Determining whether high blood pressure causes or results from arterial blood-flow problems may improve understanding and eventually treatment of heart disease, the nation's leading killer, the researchers say. The study will be presented at 10 a.m., Nov. 13 at the American Heart Association's 69th annual Scientific Sessions in New Orleans.
Scientists compared 19 people who occasionally had elevated blood pressure but had a strong family history of high blood pressure with 14 people with normal blood pressure and no family history of the disease. Blood flow and pressure in the aorta, the heart's main blood vessel, were measured before and after all participants received a beta-blocker, a drug that decreases heart rate.
Results show those people with only occasionally elevated blood pressure already had blood vessel abnormalities before the onset of sustained high blood pressure. They also had reactions to the beta-blocker which were similar to those in people who already had high blood pressure.
Those with normal blood pressure had no blood vessel abnormalities and reacted normally to the beta-blocker, the study shows. Previous Hopkins research demonstrated that beta-blockers worsen blood vessel abnormalities in people with high blood pressure.

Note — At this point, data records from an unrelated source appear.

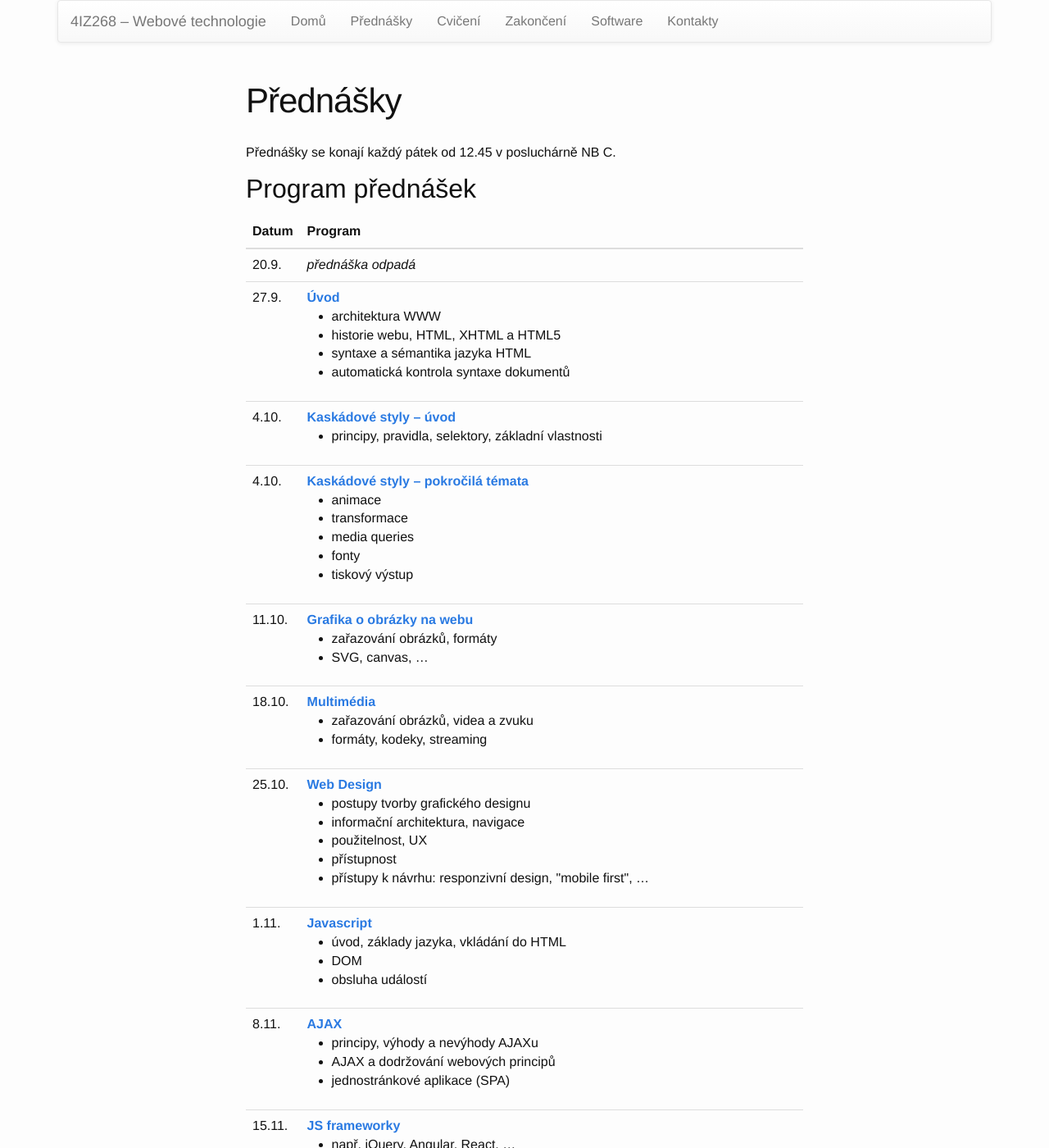
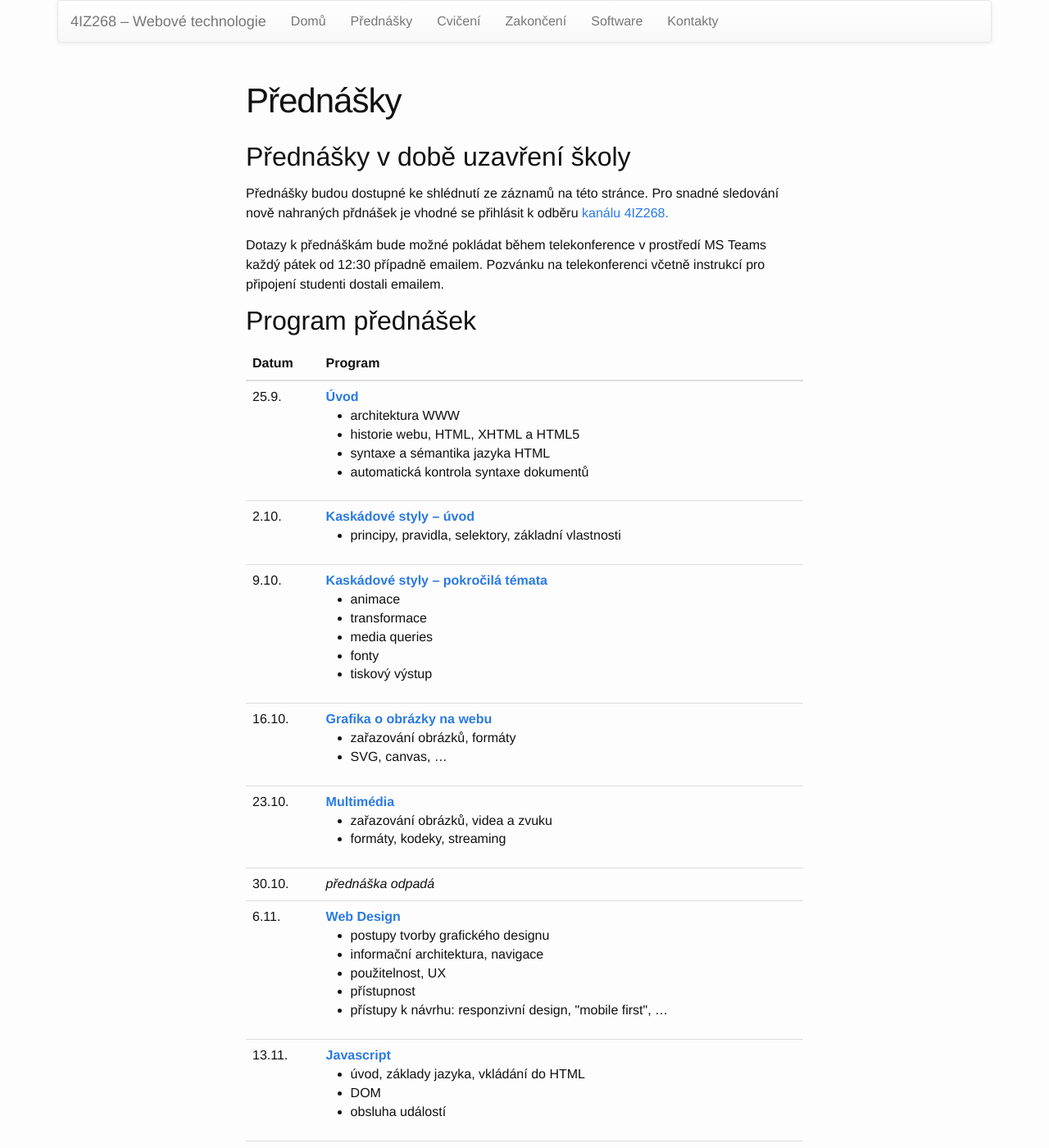
Before and after one commit to 4iz268/4iz268.github.io, a Jekyll site: the page built from prednasky/index.html, in a window 1280 px wide and 1400 px high. Shown: the whole window at 82% size. Built offline with Jekyll 4.4.1, drawn with Linux system fonts in a browser that asks for light colours; nearby versions of some CDN libraries; some of the changed text lies outside the part shown.

Commit message:
Aktualizace na další semestr

```diff
--- a/prednasky/index.html
+++ b/prednasky/index.html
@@ -3,7 +3,24 @@ layout: page
 title: Přednášky
 ---
 
+<!--
 <p>Přednášky se konají každý pátek od 12.45 v posluchárně NB C.</p>
+-->
+
+<h2>Přednášky v době uzavření školy</h2>
+
+<p>Přednášky budou dostupné ke shlédnutí ze záznamů na této
+stránce. Pro snadné sledování nově nahraných přdnášek je vhodné se
+přihlásit k odběru <a
+href="https://youtube.com/channel/UC_-aconFXQqExB18MNkSr6g">kanálu
+4IZ268.</a>
+</p>
+
+<p>Dotazy k přednáškám bude možné pokládat během telekonference
+v prostředí MS Teams každý pátek od 12:30 případně emailem. Pozvánku
+na telekonferenci včetně instrukcí pro připojení studenti dostali
+emailem.</p>
+
 
 <h2>Program přednášek</h2>
 
@@ -16,11 +33,7 @@ title: Přednášky
   </thead>
   <tbody>
     <tr>
-      <td>20.9.</td>
-      <td><em>přednáška odpadá</em></td>
-    </tr>
-    <tr>
-      <td>27.9.</td>
+      <td>25.9.</td>
       <td>
         <strong><a href="http://www.kosek.cz/vyuka/4iz268/prednasky/uvod/">Úvod</a></strong>
         <ul>
@@ -32,7 +45,7 @@ title: Přednášky
       </td>
     </tr>
     <tr>
-      <td>4.10.</td>
+      <td>2.10.</td>
       <td>
         <strong><a href="http://www.kosek.cz/vyuka/4iz268/prednasky/css/">Kaskádové styly – úvod</a></strong>
         <ul>
@@ -41,7 +54,7 @@ title: Přednášky
       </td>
     </tr>
     <tr>
-      <td>4.10.</td>
+      <td>9.10.</td>
       <td>
         <strong><a href="http://www.kosek.cz/vyuka/4iz268/prednasky/css2/">Kaskádové styly – pokročilá témata</a></strong>
         <ul>
@@ -54,7 +67,7 @@ title: Přednášky
       </td>
     </tr>
     <tr>
-      <td>11.10.</td>
+      <td>16.10.</td>
       <td>
         <strong><a href="http://www.kosek.cz/vyuka/4iz268/prednasky/grafika/">Grafika o obrázky na webu</a></strong>
         <ul>
@@ -64,7 +77,7 @@ title: Přednášky
       </td>
     </tr>
     <tr>
-      <td>18.10.</td>
+      <td>23.10.</td>
       <td><strong><a href="http://www.kosek.cz/vyuka/4iz268/prednasky/multimedia/">Multimédia</a></strong>
         <ul>
           <li>zařazování obrázků, videa a zvuku</li>
@@ -73,7 +86,11 @@ title: Přednášky
       </td>
     </tr>
     <tr>
-      <td>25.10.</td>
+      <td>30.10.</td>
+      <td><em>přednáška odpadá</em> </td>
+    </tr>
+    <tr>
+      <td>6.11.</td>
       <td>
         <strong><a href="http://www.kosek.cz/vyuka/4iz268/prednasky/design/">Web Design</a></strong>
         <ul>
@@ -86,7 +103,7 @@ title: Přednášky
       </td>
     </tr>
     <tr>
-      <td>1.11.</td>
+      <td>13.11.</td>
       <td>
         <strong><a href="http://www.kosek.cz/vyuka/4iz268/prednasky/js-uvod/">Javascript</a></strong>
         <ul>
@@ -97,7 +114,7 @@ title: Přednášky
       </td>
     </tr>
     <tr>
-      <td>8.11.</td>
+      <td>20.11.</td>
       <td>
         <strong><a href="http://www.kosek.cz/vyuka/4iz268/prednasky/ajax/">AJAX</a></strong>
         <ul>
@@ -108,7 +125,7 @@ title: Přednášky
       </td>
     </tr>
     <tr>
-      <td>15.11.</td>
+      <td>27.11.</td>
       <td>
         <strong><a href="http://www.kosek.cz/vyuka/4iz268/prednasky/js-frameworky/">JS frameworky</a></strong>
         <ul>
@@ -117,7 +134,7 @@ title: Přednášky
       </td>
     </tr>
     <tr>
-      <td>22.11.</td>
+      <td>4.12.</td>
       <td>
         <strong><a href="http://www.kosek.cz/vyuka/4iz268/prednasky/web-api/">Webová API</a></strong>
         <ul>
@@ -140,6 +157,7 @@ title: Přednášky
         </ul>
       </td>
     </tr>
+    <!--
     <tr>
       <td>6.12.</td>
       <td><strong>Jan Tichý (<a href="https://taste.cz">Taste</a>) &ndash; Webová analytika</strong><br>
```
Also changed, not shown: other parts of prednasky/index.html (+3 -2 lines).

"Since these vascular abnormalities occur before fixed hypertension is manifested, our results suggest that vascular changes may lead to hypertension, rather than vice versa, in people," says Frank Chi-Pong Yin, M.D., Ph.D., the study's senior author and a professor of medicine at Hopkins.